Work item => Copy each line of the data that has "Description" in it.

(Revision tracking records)
┄┄┄┄┄┄┄┄┄┄┄┄┄┄┄┄┄┄┄┄

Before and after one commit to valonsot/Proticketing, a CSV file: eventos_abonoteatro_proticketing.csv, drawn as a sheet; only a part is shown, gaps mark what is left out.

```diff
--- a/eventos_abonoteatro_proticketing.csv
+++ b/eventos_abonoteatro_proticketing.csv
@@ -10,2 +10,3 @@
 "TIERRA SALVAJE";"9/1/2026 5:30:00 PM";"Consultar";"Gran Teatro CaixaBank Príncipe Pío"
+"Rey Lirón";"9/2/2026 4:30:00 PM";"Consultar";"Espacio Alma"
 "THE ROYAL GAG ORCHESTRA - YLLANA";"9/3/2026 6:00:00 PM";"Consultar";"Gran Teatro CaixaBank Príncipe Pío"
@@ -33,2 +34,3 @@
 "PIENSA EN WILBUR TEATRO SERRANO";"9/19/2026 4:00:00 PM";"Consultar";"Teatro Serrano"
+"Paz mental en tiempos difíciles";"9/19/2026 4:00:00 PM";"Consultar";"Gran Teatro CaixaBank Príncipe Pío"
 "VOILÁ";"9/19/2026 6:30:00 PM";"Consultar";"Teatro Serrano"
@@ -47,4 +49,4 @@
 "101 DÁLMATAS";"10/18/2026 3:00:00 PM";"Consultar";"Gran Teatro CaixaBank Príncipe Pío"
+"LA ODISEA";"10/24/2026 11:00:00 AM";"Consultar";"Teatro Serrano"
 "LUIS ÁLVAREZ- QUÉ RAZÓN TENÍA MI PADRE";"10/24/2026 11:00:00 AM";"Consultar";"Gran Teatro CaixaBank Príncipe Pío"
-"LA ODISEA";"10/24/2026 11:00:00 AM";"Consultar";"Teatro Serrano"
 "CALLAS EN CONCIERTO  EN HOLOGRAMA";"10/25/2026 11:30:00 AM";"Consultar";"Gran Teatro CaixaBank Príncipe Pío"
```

┄┄┄┄┄┄┄┄┄┄┄┄┄┄┄┄┄┄┄┄

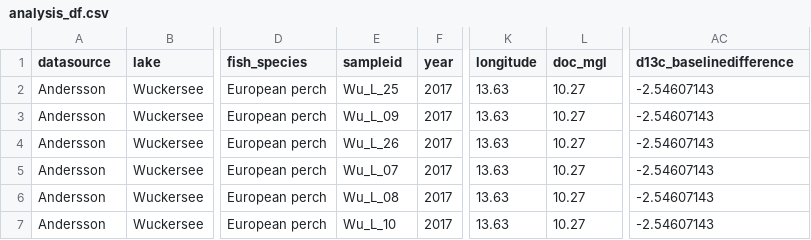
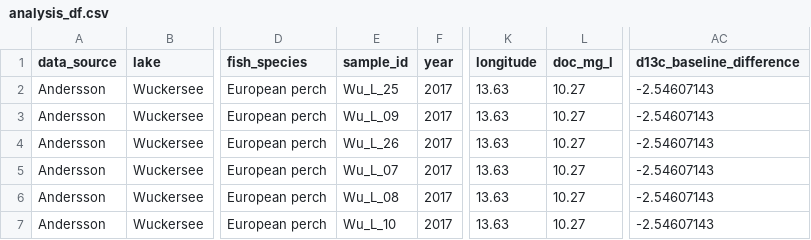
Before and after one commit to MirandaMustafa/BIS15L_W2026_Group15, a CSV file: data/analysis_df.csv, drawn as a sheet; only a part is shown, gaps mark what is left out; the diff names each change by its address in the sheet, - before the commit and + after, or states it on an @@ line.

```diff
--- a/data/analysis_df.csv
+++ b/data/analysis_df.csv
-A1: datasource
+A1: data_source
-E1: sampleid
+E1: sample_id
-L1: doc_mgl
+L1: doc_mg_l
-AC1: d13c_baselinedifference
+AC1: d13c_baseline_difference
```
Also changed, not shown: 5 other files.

┄┄┄┄┄┄┄┄┄┄┄┄┄┄┄┄┄┄┄┄

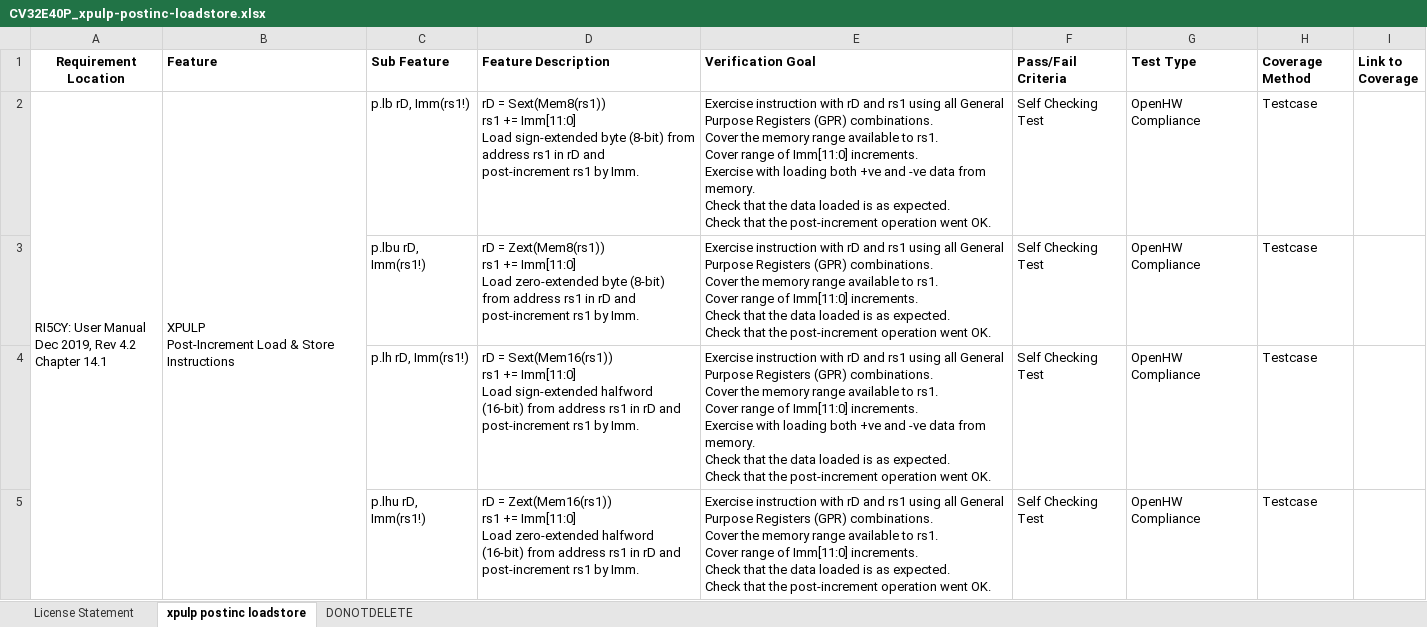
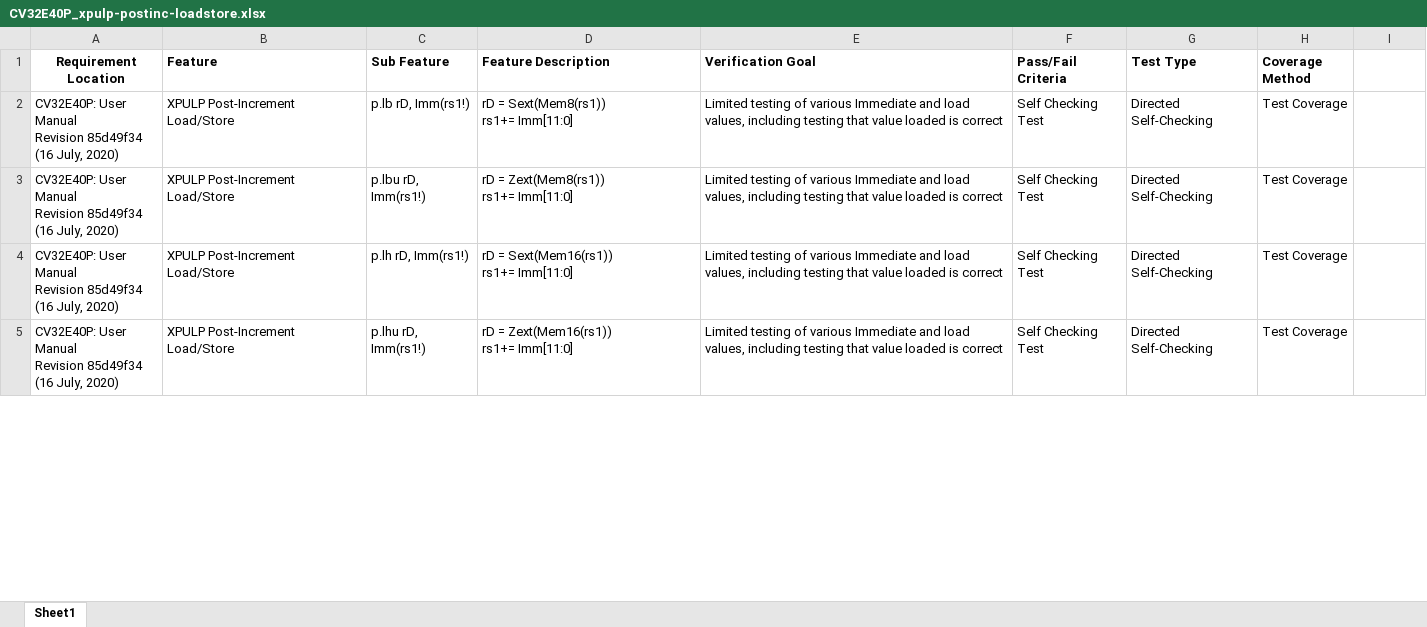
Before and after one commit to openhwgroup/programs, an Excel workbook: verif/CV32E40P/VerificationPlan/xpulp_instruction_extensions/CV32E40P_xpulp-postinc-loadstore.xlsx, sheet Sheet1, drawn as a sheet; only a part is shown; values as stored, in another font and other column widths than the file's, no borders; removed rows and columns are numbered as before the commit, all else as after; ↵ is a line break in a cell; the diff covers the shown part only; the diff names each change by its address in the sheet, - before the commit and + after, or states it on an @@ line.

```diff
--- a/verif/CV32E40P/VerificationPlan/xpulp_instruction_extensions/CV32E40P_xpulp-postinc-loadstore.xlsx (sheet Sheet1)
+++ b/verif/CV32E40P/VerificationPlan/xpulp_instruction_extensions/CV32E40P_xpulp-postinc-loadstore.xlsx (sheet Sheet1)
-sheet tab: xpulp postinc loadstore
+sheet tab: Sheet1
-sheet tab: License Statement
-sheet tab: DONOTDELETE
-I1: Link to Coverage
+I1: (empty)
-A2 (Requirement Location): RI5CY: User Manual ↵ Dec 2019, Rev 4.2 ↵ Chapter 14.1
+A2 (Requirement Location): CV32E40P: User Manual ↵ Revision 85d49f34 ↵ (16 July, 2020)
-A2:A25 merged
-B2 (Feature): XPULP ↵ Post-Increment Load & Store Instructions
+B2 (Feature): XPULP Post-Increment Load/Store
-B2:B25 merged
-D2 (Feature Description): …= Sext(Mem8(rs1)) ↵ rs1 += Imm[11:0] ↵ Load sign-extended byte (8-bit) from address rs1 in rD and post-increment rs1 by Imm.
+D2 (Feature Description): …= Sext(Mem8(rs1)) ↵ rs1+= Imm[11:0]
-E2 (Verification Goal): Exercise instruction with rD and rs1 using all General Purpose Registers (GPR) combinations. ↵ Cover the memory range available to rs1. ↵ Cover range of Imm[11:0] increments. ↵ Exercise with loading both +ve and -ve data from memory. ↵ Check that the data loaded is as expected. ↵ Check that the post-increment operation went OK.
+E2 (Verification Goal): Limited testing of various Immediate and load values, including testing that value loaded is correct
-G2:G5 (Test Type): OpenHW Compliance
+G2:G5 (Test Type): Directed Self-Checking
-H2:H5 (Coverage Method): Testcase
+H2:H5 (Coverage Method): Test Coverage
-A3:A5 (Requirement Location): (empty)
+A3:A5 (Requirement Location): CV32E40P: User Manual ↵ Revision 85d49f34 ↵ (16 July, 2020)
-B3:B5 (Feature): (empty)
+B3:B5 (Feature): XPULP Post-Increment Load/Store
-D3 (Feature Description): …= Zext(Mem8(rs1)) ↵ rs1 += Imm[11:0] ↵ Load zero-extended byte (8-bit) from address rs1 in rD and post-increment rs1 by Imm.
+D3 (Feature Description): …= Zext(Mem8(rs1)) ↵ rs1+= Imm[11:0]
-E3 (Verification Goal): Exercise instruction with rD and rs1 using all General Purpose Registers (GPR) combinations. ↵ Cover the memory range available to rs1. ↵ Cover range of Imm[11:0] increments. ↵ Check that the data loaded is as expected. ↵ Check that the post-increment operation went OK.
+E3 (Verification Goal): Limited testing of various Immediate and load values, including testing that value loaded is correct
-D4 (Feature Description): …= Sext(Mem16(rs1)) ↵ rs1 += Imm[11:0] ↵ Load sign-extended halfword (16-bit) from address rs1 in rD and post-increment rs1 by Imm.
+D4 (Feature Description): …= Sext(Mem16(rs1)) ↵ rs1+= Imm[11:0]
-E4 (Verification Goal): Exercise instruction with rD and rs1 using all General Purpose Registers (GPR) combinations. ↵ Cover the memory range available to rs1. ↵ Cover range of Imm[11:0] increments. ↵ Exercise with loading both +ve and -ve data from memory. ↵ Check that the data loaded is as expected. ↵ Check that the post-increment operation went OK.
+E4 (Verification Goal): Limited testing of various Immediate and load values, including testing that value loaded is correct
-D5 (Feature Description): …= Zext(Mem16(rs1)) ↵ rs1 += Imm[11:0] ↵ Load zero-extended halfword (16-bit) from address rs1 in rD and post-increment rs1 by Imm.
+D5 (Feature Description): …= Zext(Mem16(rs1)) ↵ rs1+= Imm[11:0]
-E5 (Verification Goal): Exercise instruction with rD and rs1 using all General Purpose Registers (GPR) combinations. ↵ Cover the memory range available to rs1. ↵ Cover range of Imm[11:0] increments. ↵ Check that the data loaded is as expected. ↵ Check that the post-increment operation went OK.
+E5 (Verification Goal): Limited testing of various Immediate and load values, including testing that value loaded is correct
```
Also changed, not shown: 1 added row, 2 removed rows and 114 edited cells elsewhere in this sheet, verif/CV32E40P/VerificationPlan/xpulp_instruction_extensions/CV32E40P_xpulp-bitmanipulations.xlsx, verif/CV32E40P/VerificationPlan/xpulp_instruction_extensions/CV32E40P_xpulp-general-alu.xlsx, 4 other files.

┄┄┄┄┄┄┄┄┄┄┄┄┄┄┄┄┄┄┄┄

Solution =>
-D2 (Feature Description): …= Sext(Mem8(rs1)) ↵ rs1 += Imm[11:0] ↵ Load sign-extended byte (8-bit) from address rs1 in rD and post-increment rs1 by Imm.
+D2 (Feature Description): …= Sext(Mem8(rs1)) ↵ rs1+= Imm[11:0]
-D3 (Feature Description): …= Zext(Mem8(rs1)) ↵ rs1 += Imm[11:0] ↵ Load zero-extended byte (8-bit) from address rs1 in rD and post-increment rs1 by Imm.
+D3 (Feature Description): …= Zext(Mem8(rs1)) ↵ rs1+= Imm[11:0]
-D4 (Feature Description): …= Sext(Mem16(rs1)) ↵ rs1 += Imm[11:0] ↵ Load sign-extended halfword (16-bit) from address rs1 in rD and post-increment rs1 by Imm.
+D4 (Feature Description): …= Sext(Mem16(rs1)) ↵ rs1+= Imm[11:0]
-D5 (Feature Description): …= Zext(Mem16(rs1)) ↵ rs1 += Imm[11:0] ↵ Load zero-extended halfword (16-bit) from address rs1 in rD and post-increment rs1 by Imm.
+D5 (Feature Description): …= Zext(Mem16(rs1)) ↵ rs1+= Imm[11:0]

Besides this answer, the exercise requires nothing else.